Which lines of the entries contain the string "output"? Please find them and copy them.

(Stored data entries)
══════════
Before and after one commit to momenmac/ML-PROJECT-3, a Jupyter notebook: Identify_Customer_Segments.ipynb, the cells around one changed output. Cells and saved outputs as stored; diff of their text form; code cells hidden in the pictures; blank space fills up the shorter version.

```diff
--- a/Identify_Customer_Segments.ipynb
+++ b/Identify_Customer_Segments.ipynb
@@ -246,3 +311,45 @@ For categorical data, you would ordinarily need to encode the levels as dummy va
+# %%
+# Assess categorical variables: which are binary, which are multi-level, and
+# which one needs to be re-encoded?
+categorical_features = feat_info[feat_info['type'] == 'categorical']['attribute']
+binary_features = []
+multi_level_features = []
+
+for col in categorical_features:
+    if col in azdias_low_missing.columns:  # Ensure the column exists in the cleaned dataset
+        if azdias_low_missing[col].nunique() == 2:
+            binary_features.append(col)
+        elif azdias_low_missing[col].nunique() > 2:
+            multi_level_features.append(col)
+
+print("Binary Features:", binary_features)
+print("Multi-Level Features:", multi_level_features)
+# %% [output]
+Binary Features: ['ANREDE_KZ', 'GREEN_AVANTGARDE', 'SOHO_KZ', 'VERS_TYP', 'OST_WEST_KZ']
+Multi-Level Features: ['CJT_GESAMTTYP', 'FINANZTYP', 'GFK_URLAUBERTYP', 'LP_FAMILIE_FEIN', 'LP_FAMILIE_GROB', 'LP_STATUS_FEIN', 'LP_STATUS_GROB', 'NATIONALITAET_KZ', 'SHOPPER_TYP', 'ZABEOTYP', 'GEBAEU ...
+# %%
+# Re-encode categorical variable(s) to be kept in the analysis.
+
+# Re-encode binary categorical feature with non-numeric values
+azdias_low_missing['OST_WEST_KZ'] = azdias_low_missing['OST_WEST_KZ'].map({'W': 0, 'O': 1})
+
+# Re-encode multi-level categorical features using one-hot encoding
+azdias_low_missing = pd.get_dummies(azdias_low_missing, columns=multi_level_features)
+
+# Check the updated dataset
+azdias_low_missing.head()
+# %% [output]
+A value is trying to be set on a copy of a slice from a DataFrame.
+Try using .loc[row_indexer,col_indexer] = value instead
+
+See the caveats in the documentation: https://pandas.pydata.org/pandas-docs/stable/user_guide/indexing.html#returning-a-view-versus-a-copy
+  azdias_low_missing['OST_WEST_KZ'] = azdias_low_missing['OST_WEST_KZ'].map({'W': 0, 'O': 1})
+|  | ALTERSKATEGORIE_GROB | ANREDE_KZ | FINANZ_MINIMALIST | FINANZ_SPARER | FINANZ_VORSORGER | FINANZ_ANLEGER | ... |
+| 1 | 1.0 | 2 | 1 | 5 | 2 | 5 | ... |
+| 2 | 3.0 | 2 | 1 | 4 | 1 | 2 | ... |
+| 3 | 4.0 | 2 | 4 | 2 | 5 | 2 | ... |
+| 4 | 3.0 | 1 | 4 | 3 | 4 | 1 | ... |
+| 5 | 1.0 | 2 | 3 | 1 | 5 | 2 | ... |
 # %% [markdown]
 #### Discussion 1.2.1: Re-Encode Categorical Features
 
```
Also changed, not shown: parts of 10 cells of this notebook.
══════════
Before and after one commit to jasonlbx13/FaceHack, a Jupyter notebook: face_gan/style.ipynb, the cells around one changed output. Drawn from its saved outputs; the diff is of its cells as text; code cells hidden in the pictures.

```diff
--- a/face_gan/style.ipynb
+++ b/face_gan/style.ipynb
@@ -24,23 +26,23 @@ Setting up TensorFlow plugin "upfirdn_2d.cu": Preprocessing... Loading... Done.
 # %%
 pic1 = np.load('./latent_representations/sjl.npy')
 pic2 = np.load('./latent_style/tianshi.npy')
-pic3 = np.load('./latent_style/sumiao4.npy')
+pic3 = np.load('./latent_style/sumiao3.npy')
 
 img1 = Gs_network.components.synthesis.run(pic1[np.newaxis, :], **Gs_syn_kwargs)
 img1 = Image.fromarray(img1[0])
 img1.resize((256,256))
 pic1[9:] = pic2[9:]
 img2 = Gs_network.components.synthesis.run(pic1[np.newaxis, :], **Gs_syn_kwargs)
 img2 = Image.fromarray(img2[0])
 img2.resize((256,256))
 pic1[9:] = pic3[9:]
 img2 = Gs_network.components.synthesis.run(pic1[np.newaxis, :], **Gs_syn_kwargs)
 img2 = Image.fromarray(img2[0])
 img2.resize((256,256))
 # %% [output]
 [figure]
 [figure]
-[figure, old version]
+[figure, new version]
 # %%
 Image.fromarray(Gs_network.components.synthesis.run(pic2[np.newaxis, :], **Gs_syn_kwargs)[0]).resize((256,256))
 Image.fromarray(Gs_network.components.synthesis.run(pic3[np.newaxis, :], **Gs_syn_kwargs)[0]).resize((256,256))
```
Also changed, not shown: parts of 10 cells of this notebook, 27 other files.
══════════
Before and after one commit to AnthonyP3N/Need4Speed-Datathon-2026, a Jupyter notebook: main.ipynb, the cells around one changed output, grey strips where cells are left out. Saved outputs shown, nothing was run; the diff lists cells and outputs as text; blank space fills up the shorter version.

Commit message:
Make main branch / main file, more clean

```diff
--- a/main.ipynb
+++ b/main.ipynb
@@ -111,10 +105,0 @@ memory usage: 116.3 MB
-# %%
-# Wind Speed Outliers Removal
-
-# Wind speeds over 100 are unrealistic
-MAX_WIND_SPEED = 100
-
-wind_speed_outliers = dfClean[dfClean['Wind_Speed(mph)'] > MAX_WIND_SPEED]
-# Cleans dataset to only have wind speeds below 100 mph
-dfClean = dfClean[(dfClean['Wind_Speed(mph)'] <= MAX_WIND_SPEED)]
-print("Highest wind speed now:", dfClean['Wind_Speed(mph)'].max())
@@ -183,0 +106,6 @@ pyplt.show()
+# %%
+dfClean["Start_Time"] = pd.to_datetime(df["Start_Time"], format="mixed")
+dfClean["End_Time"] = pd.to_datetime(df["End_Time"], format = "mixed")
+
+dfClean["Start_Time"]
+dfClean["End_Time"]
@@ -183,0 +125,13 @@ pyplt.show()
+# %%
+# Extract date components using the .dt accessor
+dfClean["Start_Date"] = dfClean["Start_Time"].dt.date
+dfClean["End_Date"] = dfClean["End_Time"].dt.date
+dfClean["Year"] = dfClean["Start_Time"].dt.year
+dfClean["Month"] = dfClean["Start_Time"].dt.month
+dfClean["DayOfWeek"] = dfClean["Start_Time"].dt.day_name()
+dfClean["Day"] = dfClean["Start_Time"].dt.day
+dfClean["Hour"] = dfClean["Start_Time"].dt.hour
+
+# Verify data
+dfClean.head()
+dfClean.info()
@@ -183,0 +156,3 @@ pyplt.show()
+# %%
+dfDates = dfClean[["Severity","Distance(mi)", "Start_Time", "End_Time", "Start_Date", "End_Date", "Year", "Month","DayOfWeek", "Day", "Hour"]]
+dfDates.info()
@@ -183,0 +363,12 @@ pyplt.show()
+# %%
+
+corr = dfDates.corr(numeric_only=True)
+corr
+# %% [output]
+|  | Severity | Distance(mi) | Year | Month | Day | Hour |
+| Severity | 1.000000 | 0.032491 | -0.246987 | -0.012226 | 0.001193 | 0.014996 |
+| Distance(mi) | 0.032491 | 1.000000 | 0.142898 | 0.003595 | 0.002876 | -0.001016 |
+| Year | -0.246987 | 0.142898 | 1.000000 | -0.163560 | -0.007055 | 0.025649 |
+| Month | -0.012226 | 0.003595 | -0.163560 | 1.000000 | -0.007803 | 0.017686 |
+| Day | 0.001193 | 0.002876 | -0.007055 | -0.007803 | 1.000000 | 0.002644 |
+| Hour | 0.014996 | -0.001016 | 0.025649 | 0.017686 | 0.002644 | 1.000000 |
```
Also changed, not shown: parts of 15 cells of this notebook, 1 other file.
══════════
Answer to this problem:
Before and after one commit to momenmac/ML-PROJECT-3, a Jupyter notebook: Identify_Customer_Segments.ipynb, the cells around one changed output. Cells and saved outputs as stored; diff of their text form; code cells hidden in the pictures; blank space fills up the shorter version.
+# %% [output]
+# %% [output]
Before and after one commit to jasonlbx13/FaceHack, a Jupyter notebook: face_gan/style.ipynb, the cells around one changed output. Drawn from its saved outputs; the diff is of its cells as text; code cells hidden in the pictures.
 # %% [output]
Before and after one commit to AnthonyP3N/Need4Speed-Datathon-2026, a Jupyter notebook: main.ipynb, the cells around one changed output, grey strips where cells are left out. Saved outputs shown, nothing was run; the diff lists cells and outputs as text; blank space fills up the shorter version.
+# %% [output]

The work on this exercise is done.